Updated: May 13
One of the most common issues I see with businesses in the first few years of operation is what I like to call ‘THE DOUBLE WHAMMY’.
The business may be going along swimmingly and making profits.
The business owner thinks they are going great guns and rewards themselves by spending all of the money in the bank account.
They then visit their accountant when their first income tax return (ITR) is due for lodgement and WHAM
The accountant delivers the news that they have a tax bill (heads up, it never goes down well)
So what happens then? they find themselves in a nasty game of chasey with ATO payment plans plus trying to keep up with current taxes and they are forever chasing their tails.
Let me tell you from experience, it’s hard and painful for them to catch-up and it’s not a position a business owner in the early stages of their business wants to go through.
So how does it happen? Let’s dive in:
When you start a business the ATO doesn’t know how much tax you have to pay so they wait and wait and wait until you lodge your first ITR
Your first ITR can sometimes be nearly two years after the business started – say what now? … If you start your business on 1 July 2020, your first ITR is for the 30 June 2021 year which won’t be due for lodgement till 15 May 2022 – nearly two years!!!
Once you lodge your first ITR in May 2022 you will be paying the 2021 tax WHAM plus prepaying the 2022 tax bill based upon 2021 DOUBLE WHAMMY and then,
There is another whammy (yep the TRIPLE WHAMMY), you then have the 2023 tax to pay quarterly in advance, the first quarter would be in September 2022.
See the issue!!! So what's the answer?
Calculate the tax as you go, using accounting software like Xero together with support from your accountant to help you calculate how much tax to hive away so you are ready to pay it when it’s due
Voluntarily enter the pay as you go instalments (PAYGI) system early and pay as you go – so there is no double or triple whammy
Alright, maybe tell me a little more about this PAYGI that you speak of … OK
PAYGI are like a businesses version of PAYGW for employees. You are paying tax as you go (in advance) rather than at the end based upon the last years tax lodged. You receive a PAYGI once a quarter from the ATO once you have entered the system.
So do you have to pay your quarterly PAYGI? YES you have to pay it! (Imagine if we let employees pay their tax all at once at the end of the year?!?!) Everyone needs to pay their fair share of tax.

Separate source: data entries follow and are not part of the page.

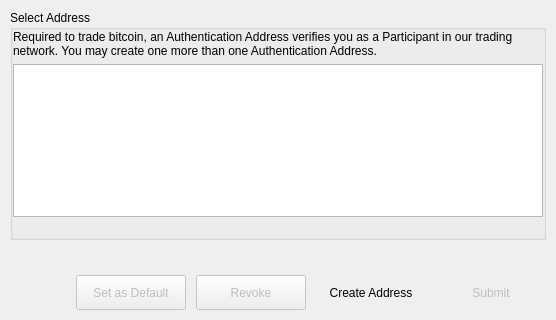
Above: BlockSettleUILib/AuthAddressDialog.ui from BlockSettle/terminal before the change. Below: the same form after it.
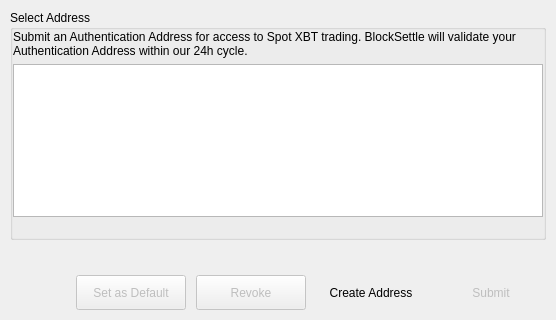
That is the form after the change. Icons and pictures are not drawn.

Commit message: Fix copy for auth addresses

The edit to the form file:
```diff
--- a/BlockSettleUILib/AuthAddressDialog.ui
+++ b/BlockSettleUILib/AuthAddressDialog.ui
@@ -102,7 +102,7 @@
             </sizepolicy>
            </property>
            <property name="text">
-            <string>Required to trade bitcoin, an Authentication Address verifies you as a Participant in our trading network. You may create one more than one Authentication Address.</string>
+            <string>Submit an Authentication Address for access to Spot XBT trading. BlockSettle will validate your Authentication Address within our 24h cycle.</string>
            </property>
            <property name="textFormat">
             <enum>Qt::PlainText</enum>
```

PAYGI are the ATO’s way of trying to make it easier for a business to manage their tax and cashflow so when you go to lodge your ITR you shouldn’t have a large sum to pay, only the balance of tax less prepaid PAYGI. If the profit is the same as the year before the balance will be small to Nil, if it was better you may have more tax to pay (unless you paid the right amount of PAYGI as you went) or if it is worse you get a refund (unless you varied down the PAYGI to the correct amount along the way)

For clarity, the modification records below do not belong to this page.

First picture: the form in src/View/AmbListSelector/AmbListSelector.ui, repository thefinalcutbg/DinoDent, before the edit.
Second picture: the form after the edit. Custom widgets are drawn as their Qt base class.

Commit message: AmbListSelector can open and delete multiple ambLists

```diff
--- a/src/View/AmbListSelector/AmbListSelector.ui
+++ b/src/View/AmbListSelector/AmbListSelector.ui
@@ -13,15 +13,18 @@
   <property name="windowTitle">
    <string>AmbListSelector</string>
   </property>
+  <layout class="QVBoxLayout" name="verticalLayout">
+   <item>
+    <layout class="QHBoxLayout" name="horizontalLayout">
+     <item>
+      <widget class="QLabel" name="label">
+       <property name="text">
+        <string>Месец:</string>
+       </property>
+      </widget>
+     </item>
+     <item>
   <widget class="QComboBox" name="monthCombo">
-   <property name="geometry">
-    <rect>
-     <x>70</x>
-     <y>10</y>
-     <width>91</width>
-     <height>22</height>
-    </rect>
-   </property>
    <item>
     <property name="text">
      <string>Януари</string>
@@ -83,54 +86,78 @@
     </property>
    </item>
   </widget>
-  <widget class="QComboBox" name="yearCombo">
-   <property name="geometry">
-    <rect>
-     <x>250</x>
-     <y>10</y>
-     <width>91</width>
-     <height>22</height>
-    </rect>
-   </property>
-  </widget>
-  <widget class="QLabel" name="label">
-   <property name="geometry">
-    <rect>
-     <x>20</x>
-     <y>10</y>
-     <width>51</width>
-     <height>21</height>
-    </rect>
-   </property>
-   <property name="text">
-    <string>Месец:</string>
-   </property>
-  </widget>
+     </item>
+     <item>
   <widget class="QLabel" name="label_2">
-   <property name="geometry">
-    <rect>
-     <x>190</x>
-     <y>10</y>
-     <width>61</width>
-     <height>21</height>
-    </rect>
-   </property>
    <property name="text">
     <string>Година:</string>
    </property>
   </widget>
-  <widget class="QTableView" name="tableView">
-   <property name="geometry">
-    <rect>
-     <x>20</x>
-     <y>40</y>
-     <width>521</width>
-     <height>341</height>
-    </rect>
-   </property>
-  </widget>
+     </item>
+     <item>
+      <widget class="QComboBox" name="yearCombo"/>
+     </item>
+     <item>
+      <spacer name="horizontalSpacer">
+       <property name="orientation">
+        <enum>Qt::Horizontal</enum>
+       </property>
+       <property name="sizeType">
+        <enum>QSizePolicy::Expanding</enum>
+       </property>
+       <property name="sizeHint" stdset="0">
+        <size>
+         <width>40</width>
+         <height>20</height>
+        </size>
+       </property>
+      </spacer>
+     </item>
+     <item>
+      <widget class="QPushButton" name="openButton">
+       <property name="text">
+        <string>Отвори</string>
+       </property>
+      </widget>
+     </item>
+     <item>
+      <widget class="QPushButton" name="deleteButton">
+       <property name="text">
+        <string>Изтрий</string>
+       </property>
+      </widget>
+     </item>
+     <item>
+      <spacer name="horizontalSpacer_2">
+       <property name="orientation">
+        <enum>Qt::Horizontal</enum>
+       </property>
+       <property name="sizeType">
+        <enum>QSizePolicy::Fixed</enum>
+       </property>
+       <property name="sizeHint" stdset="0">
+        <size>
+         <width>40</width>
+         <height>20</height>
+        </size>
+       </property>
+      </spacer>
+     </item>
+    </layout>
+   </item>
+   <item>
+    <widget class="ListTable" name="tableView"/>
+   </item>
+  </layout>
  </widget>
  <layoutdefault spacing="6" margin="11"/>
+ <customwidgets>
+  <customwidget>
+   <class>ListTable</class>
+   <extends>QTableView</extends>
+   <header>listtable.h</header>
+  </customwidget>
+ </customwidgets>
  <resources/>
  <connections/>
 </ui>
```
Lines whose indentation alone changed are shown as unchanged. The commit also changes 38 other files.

So can I vary it down? Yes but beware. When you vary your PAYGI it's important not to underestimate your PAYG instalment amount, income or rate. The ATO compare your instalments to the total tax payable on your instalment income for the year. If the value of your varied instalments is less than 85% of that total, you may be subject to a general interest charge (GIC) on the difference, as well as penalties. Ouch!
So heed the warning my new to business friends, don’t fall victim to the Double or Triple Whammy – plan ahead and get the right advice as you go. Remember a profitable business needs to pay it’s fair share of tax. The correct structure and tax planning can help with minimising tax but planning is the best strategy to have … don’t stick your head in the sand, you are not an ostrich!
The following tables outline reasons why you may have entered the PAYG instalment system,